◆ **Task details**
The required output is all lines below that contain the word "LeftSidebar".

Code change snippets:
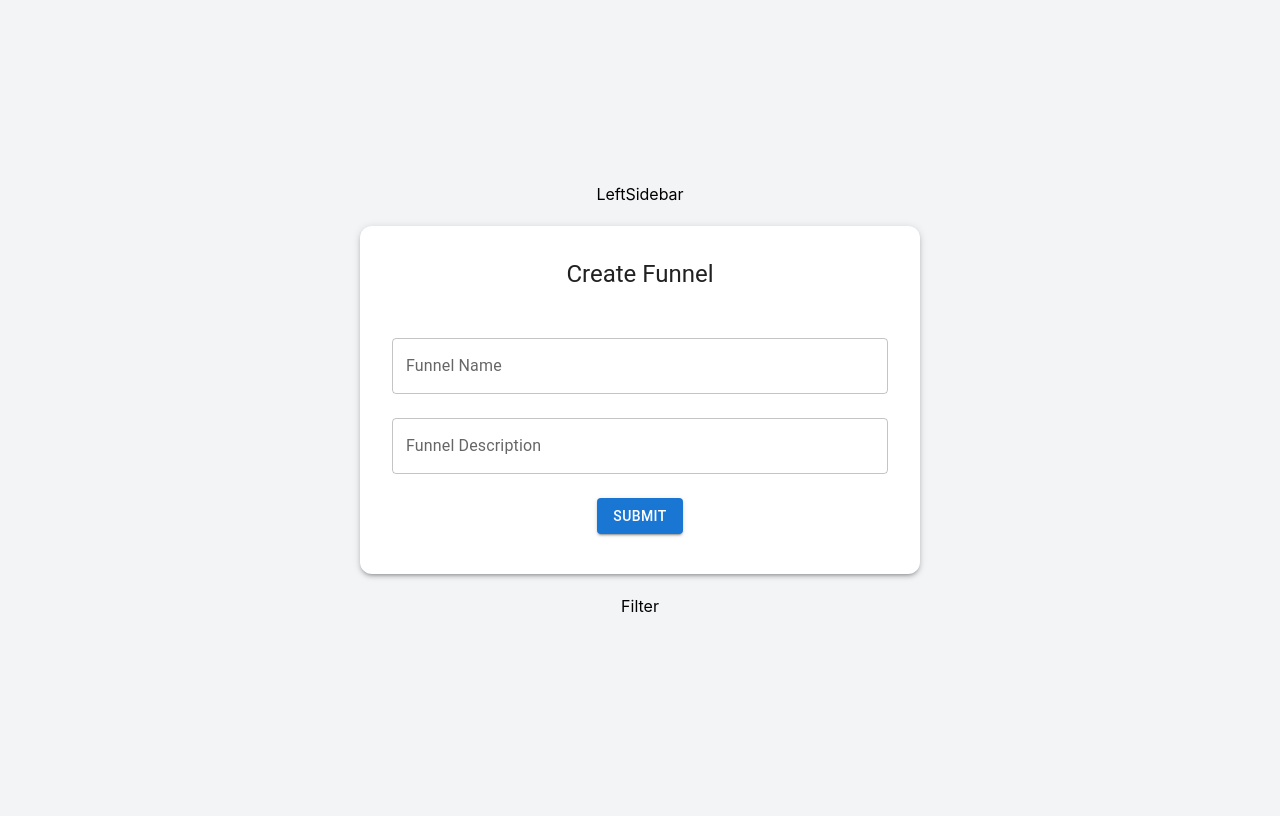
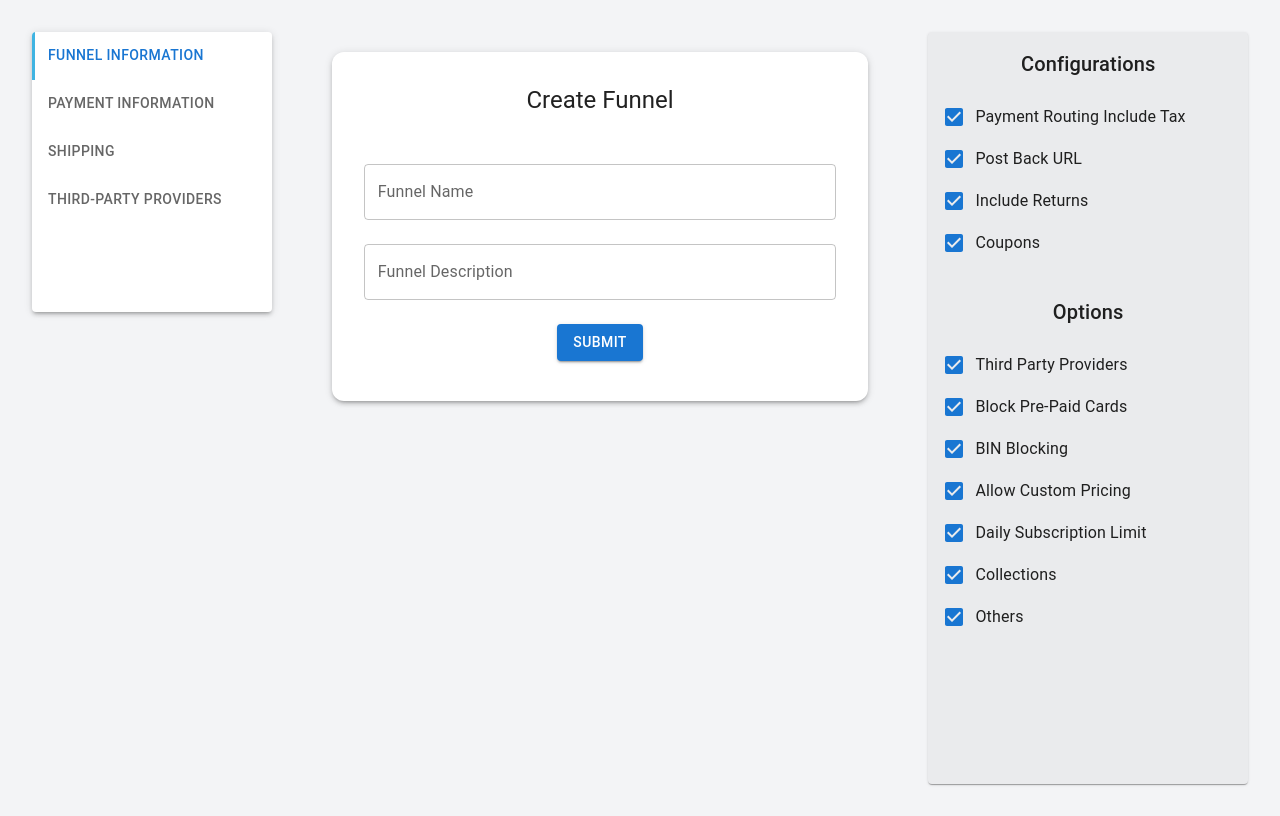
Before and after one commit to BhavikStickyIO/Sticky, a React (Vite) app: page / in a window 1280 px wide. Built offline with nearby package versions, Linux system fonts and the light colour scheme.

Commit message:
worked on leftside bar & filter

```diff
--- /dev/null
+++ b/src/constant/filter.jsx
@@ -0,0 +1,16 @@
+export const CONFIGURATIONS  = [
+    "Payment Routing Include Tax",
+    "Post Back URL",
+    "Include Returns",
+    "Coupons",
+]
+
+export const OPTIONS = [
+    "Third Party Providers",
+    "Block Pre-Paid Cards",
+    "BIN Blocking",
+    "Allow Custom Pricing",
+    "Daily Subscription Limit",
+    "Collections",
+    "Others",
+  ];
--- a/src/index.css
+++ b/src/index.css
@@ -18,6 +18,4 @@ body {
   margin: 0;
   display: flex;
   place-items: center;
-  min-width: 320px;
-  min-height: 100vh;
 }
--- a/src/layout/Filter.jsx
+++ b/src/layout/Filter.jsx
@@ -1,10 +1,79 @@
-import React from 'react'
+import { Box, Card, Checkbox, FormControlLabel, FormGroup, Typography } from '@mui/material'
+import React, { useState } from 'react'
+import {CONFIGURATIONS,OPTIONS } from '../constant/filter'
 
 const Filter = () => {
+  const [configChecks, setConfigChecks] = useState(
+    CONFIGURATIONS.reduce((acc, config) => ({ ...acc, [config]: true }), {})
+  );
+  const [optionChecks, setOptionChecks] = useState(
+    OPTIONS.reduce((acc, option) => ({ ...acc, [option]: true }), {})
+  );
+
+  const handleConfigChange = (event) => {
+    setConfigChecks({
+      ...configChecks,
+      [event.target.name]: event.target.checked,
+    });
+  };
+
+  const handleOptionChange = (event) => {
+    setOptionChecks({
+      ...optionChecks,
+      [event.target.name]: event.target.checked,
+    });
+  };
   return (
-    <div>
-      Filter
-    </div>
+    <Card
+    sx={{
+      padding: 2,
+      width: '300px',
+      top:30,
+      height: '90vh',
+      position:'sticky',
+      marginLeft:"60px",
+      backgroundColor:'#EAEBED'
+    }}>
+      <Typography variant="h6" sx={{ mb: 2 }}>
+        Configurations
+      </Typography>
+      <FormGroup>
+        {CONFIGURATIONS.map((config) => (
+          <FormControlLabel
+            key={config}
+            control={
+              <Checkbox
+                checked={configChecks[config]}
+                onChange={handleConfigChange}
+                name={config}
+              />
+            }
+            label={config}
+          />
+        ))}
+      </FormGroup>
+
+      <Typography variant="h6" sx={{ mt: 4, mb: 2 }}>
+        Options
+      </Typography>
+      <FormGroup>
+        {OPTIONS.map((option) => (
+          <FormControlLabel
+            key={option}
+            control={
+              <Checkbox
+                checked={optionChecks[option]}
+                onChange={handleOptionChange}
+                name={option}
+              />
+            }
+            label={option}
+          />
+        ))}
+      </FormGroup>
+  </Card>
+
+
   )
 }
 
--- a/src/layout/Layout.jsx
+++ b/src/layout/Layout.jsx
@@ -1,12 +1,16 @@
 import React from 'react'
 import LeftSidebar from './LeftSidebar'
 import Filter from './Filter'
+import { Box } from '@mui/material';
+
 const Layout = ({ children }) => {
     return (
         <>
-            <LeftSidebar />
-            {children}
-            <Filter />
+            <Box sx={{ display: 'flex' }}>
+                <LeftSidebar />
+                {children}
+                <Filter />
+            </Box>
         </>
     )
 }
--- a/src/layout/LeftSidebar.jsx
+++ b/src/layout/LeftSidebar.jsx
@@ -1,11 +1,54 @@
-import React from 'react'
+import React, { useState } from 'react';
+import { Card, Tabs, Tab } from '@mui/material';
 
 const LeftSidebar = () => {
+  const [value, setValue] = useState(0);
+
+  const handleChange = (event, newValue) => {
+    setValue(newValue);
+  };
+
   return (
-    <div>
-      LeftSidebar
-    </div>
-  )
-}
+    <Card
+      sx={{
+        height: '35vh',
+        width: 250,
+        boxShadow: 3,
+        position: 'sticky',
+        top: 30,
+        bgcolor: 'background.paper',
+        justifyContent: 'flex-start',
+        marginRight: "60px"
+      }}
+    >
+      <Tabs
+        orientation="vertical"
+        aria-label="Vertical tabs example"
+        value={value}
+        onChange={handleChange}
+        sx={{
+          minWidth: 200,
+          textAlign: 'left',
+          '& .MuiTab-root': {
+            textAlign: 'left',
+            alignItems: 'flex-start',
+          },
+          '& .Mui-selected': {
+            color: '#40B4E2',
+          },
+          '& .MuiTabs-indicator': {
+            backgroundColor: '#40B4E2',
+            width: '3px',
+            left: 0,           },
+        }}
+      >
+        <Tab label="FUNNEL INFORMATION" />
+        <Tab label="PAYMENT INFORMATION" />
+        <Tab label="SHIPPING" />
+        <Tab label="THIRD-PARTY PROVIDERS" />
+      </Tabs>
+    </Card>
+  );
+};
 
-export default LeftSidebar
+export default LeftSidebar;
```
Also changed, not shown: 1 other file (tests, documents, lock files or other folders).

◆ **Result**
 import LeftSidebar from './LeftSidebar'
-            <LeftSidebar />
+                <LeftSidebar />
--- a/src/layout/LeftSidebar.jsx
+++ b/src/layout/LeftSidebar.jsx
 const LeftSidebar = () => {
-      LeftSidebar
-export default LeftSidebar
+export default LeftSidebar;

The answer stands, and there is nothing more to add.